*** Material provided ***

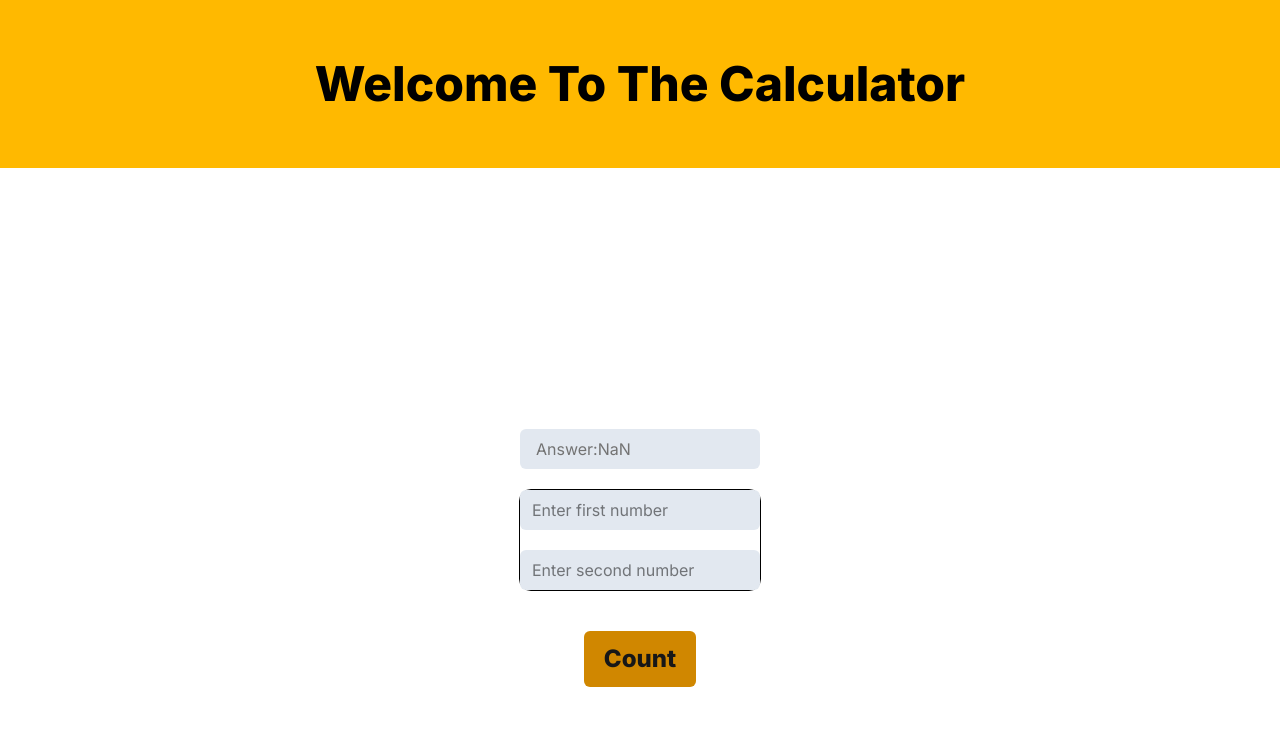
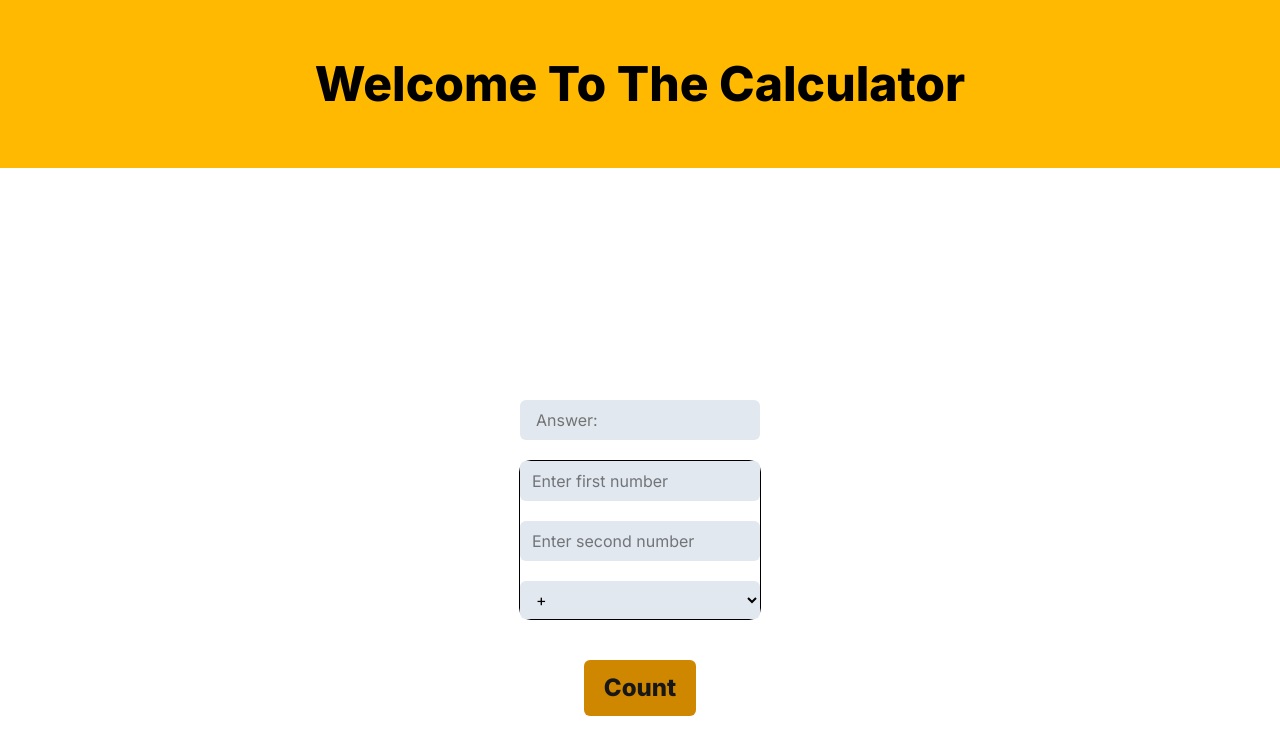
Before and after one commit to TheComing06/calc-app, a Next.js app: page / in a window 1280 px wide. Shown: the top 754 px of the page. Built offline with nearby package versions, Linux system fonts and the light colour scheme.

Commit message:
add selector

```diff
--- a/src/app/page.tsx
+++ b/src/app/page.tsx
@@ -7,9 +7,24 @@ export default function HomePage() {
 
   const [inputOne, setInputOne] = useState('');
   const [inputTwo, setInputTwo] = useState('');
+  const [selectType, setSelectType] = useState('initial-value');
 
-  function Count(a:number, b:number) {
-    return a+b;
+  function Count(a:number, b:number, type:string) {
+    if (type == "+") {
+      return a+b;
+    }
+    else if (type == "-") {
+      return a-b;
+    }
+    else if (type == "*") {
+      return a*b;
+    }
+    else if (type == "/") {
+      return a/b;
+    }
+    else {
+      return null;
+    }
   }
 
   return (
@@ -21,11 +36,17 @@ export default function HomePage() {
       </header>
       <main className="flex flex-col items-center justify-center min-h-200">
 
-        <output className="bg-slate-200 w-60 px-4 py-2 flex flex-col text-neutral-500 rounded-md m-5">Answer:{Count(parseInt(inputOne), parseInt(inputTwo))}</output>
+        <output className="bg-slate-200 w-60 px-4 py-2 flex flex-col text-neutral-500 rounded-md m-5">Answer:{Count(parseInt(inputOne), parseInt(inputTwo), selectType)}</output>
 
         <div className="text-black flex flex-col justify-between gap-5 rounded-xl border">
           <input name="input1" value={inputOne} onChange={(event) => setInputOne(event.target.value)} placeholder="Enter first number" className="rounded-md px-3 py-2 w-60 bg-slate-200" type="number" />
           <input name="input2" value={inputTwo} onChange={(event) => setInputTwo(event.target.value)} placeholder="Enter second number" type="number" className="rounded-md px-3 py-2 bg-slate-200 w-60"  />
+          <select className="bg-slate-200 rounded-md px-3 py-2" name="select1" value={selectType} onChange={(e) => setSelectType(e.target.value)}>
+            <option value="optAdd">+</option>
+            <option value="optSub">-</option>
+            <option value="optMul">*</option>
+            <option value="optDiv">/</option>
+          </select>
         </div>
 
         <button className="m-10 rounded-md py-3 px-5 hover:shadow-amber-400 hover:shadow-xl hover:bg-yellow-400
```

*** End of Material provided ***

- **Requirement**
Using the entries above, return each line in which the word "slate" occurs.

- **Solution**
-        <output className="bg-slate-200 w-60 px-4 py-2 flex flex-col text-neutral-500 rounded-md m-5">Answer:{Count(parseInt(inputOne), parseInt(inputTwo))}</output>
+        <output className="bg-slate-200 w-60 px-4 py-2 flex flex-col text-neutral-500 rounded-md m-5">Answer:{Count(parseInt(inputOne), parseInt(inputTwo), selectType)}</output>
           <input name="input1" value={inputOne} onChange={(event) => setInputOne(event.target.value)} placeholder="Enter first number" className="rounded-md px-3 py-2 w-60 bg-slate-200" type="number" />
           <input name="input2" value={inputTwo} onChange={(event) => setInputTwo(event.target.value)} placeholder="Enter second number" type="number" className="rounded-md px-3 py-2 bg-slate-200 w-60"  />
+          <select className="bg-slate-200 rounded-md px-3 py-2" name="select1" value={selectType} onChange={(e) => setSelectType(e.target.value)}>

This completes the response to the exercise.